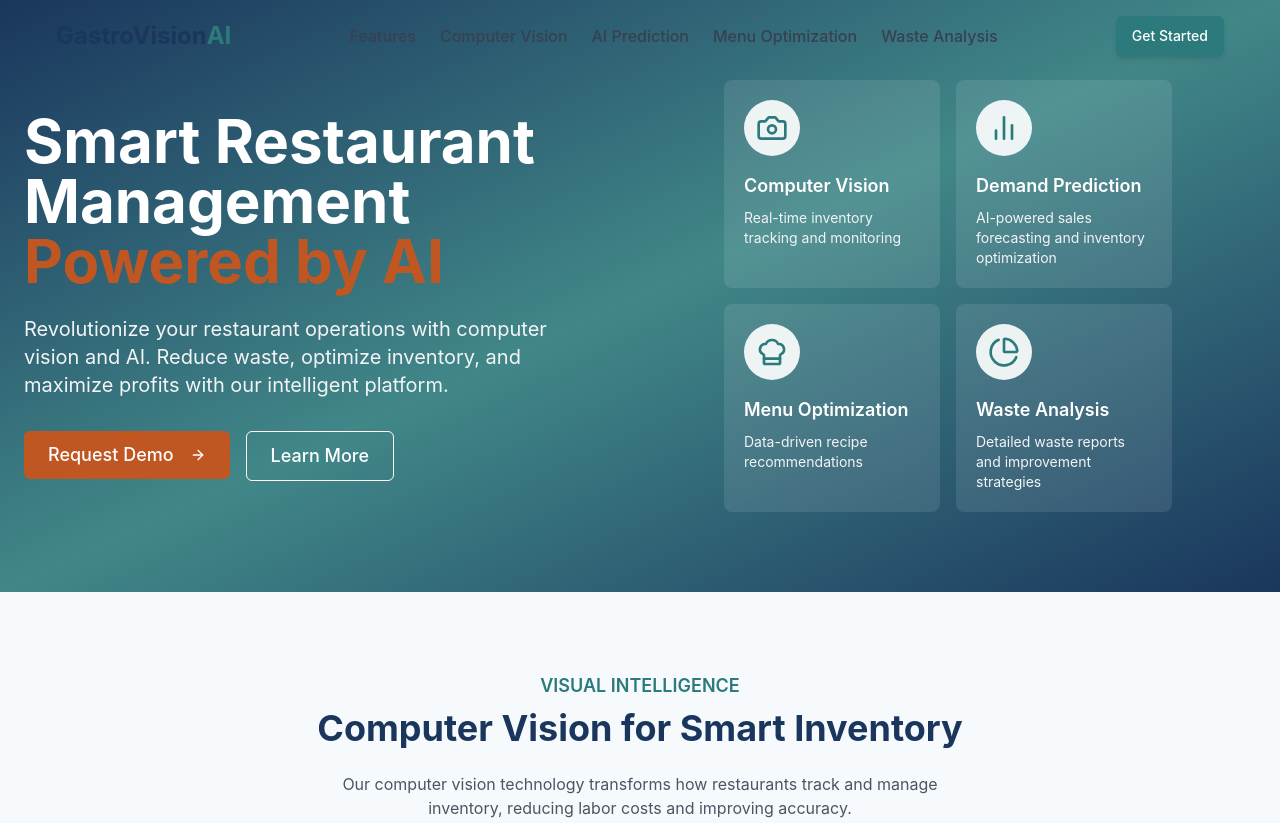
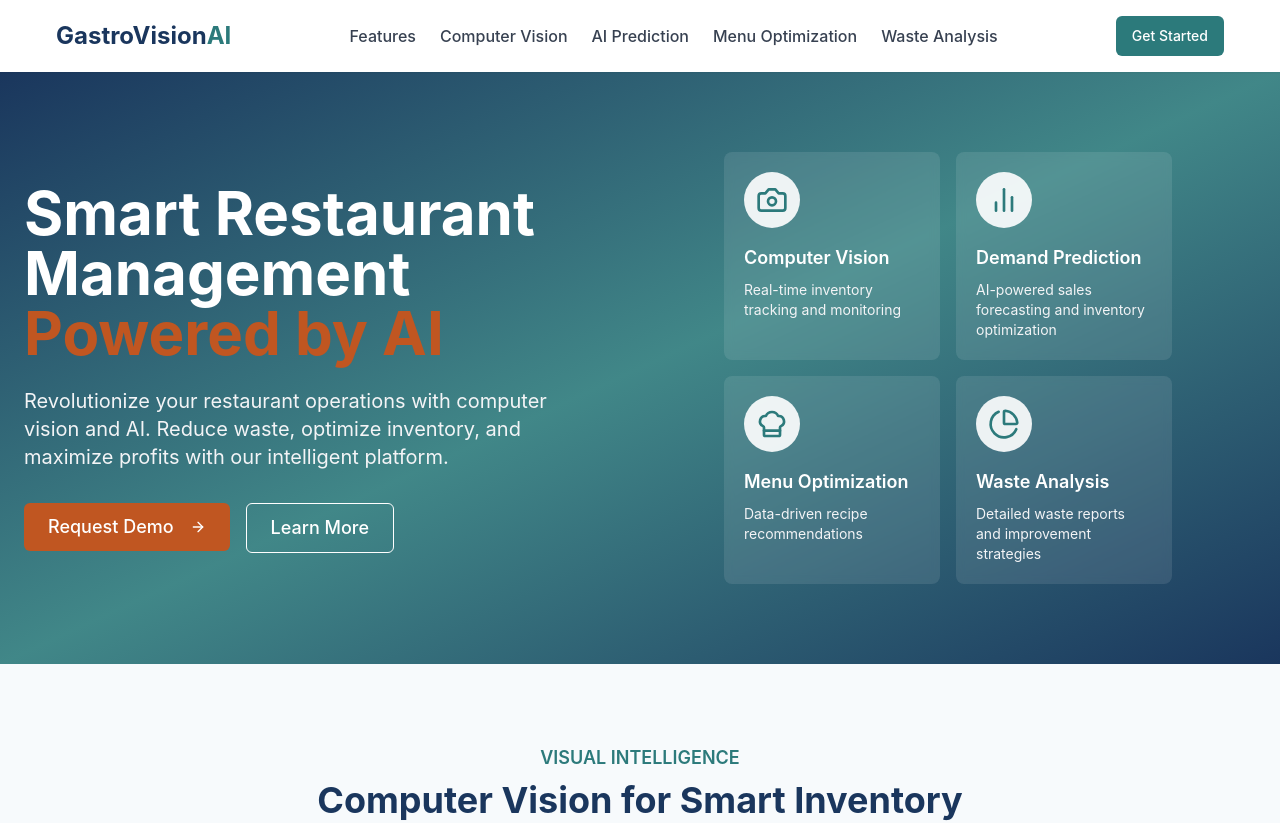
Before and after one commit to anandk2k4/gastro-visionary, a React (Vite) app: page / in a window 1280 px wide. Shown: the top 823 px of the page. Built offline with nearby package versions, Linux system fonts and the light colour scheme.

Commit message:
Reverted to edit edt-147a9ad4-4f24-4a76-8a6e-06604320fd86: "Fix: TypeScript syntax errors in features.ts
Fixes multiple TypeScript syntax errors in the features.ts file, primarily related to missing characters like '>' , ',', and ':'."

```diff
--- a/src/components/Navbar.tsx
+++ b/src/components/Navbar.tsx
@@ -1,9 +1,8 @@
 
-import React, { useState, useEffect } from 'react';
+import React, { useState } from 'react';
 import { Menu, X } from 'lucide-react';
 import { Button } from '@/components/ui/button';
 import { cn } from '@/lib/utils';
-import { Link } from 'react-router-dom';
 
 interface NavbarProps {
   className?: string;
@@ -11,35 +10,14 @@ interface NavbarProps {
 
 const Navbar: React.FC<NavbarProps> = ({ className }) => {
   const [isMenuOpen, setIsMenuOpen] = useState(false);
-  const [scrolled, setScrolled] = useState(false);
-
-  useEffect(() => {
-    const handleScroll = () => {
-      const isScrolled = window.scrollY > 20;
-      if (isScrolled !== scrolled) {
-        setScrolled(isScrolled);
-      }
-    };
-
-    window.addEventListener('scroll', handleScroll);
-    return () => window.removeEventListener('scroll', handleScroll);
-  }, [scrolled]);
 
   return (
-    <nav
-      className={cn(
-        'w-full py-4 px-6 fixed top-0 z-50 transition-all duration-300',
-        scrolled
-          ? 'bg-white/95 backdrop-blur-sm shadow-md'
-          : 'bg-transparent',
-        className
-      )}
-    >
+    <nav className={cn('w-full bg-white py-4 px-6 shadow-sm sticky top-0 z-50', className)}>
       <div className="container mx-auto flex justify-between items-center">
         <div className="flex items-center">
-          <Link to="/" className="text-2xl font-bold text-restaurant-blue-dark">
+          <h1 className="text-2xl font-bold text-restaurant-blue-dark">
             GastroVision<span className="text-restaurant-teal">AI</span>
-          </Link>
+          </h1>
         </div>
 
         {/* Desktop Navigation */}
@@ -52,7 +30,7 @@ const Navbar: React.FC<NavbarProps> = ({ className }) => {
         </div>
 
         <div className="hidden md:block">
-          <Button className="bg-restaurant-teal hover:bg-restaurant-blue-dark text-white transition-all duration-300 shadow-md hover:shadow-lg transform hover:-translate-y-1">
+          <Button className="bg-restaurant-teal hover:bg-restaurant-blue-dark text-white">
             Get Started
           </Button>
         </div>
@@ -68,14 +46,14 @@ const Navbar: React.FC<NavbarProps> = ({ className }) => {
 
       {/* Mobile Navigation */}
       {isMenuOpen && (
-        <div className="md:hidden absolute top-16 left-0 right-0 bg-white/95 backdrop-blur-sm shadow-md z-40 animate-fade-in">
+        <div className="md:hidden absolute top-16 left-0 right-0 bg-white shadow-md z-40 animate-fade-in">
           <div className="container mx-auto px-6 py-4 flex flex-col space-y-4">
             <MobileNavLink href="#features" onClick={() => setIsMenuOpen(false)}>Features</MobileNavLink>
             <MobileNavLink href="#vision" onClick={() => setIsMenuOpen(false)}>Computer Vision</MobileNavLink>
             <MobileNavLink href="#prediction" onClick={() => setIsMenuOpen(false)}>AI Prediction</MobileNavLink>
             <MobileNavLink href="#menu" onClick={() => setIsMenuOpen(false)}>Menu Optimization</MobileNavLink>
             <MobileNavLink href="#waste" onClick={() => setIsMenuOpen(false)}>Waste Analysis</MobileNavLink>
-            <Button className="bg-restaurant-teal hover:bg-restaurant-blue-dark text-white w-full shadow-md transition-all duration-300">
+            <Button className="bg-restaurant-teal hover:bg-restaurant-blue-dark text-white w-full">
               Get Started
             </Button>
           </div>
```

------------------------

→ Work to be completed
Gather up, from the records above, each line where the word "white" appears.

→ Answer section
-          ? 'bg-white/95 backdrop-blur-sm shadow-md'
+    <nav className={cn('w-full bg-white py-4 px-6 shadow-sm sticky top-0 z-50', className)}>
-          <Button className="bg-restaurant-teal hover:bg-restaurant-blue-dark text-white transition-all duration-300 shadow-md hover:shadow-lg transform hover:-translate-y-1">
+          <Button className="bg-restaurant-teal hover:bg-restaurant-blue-dark text-white">
-        <div className="md:hidden absolute top-16 left-0 right-0 bg-white/95 backdrop-blur-sm shadow-md z-40 animate-fade-in">
+        <div className="md:hidden absolute top-16 left-0 right-0 bg-white shadow-md z-40 animate-fade-in">
-            <Button className="bg-restaurant-teal hover:bg-restaurant-blue-dark text-white w-full shadow-md transition-all duration-300">
+            <Button className="bg-restaurant-teal hover:bg-restaurant-blue-dark text-white w-full">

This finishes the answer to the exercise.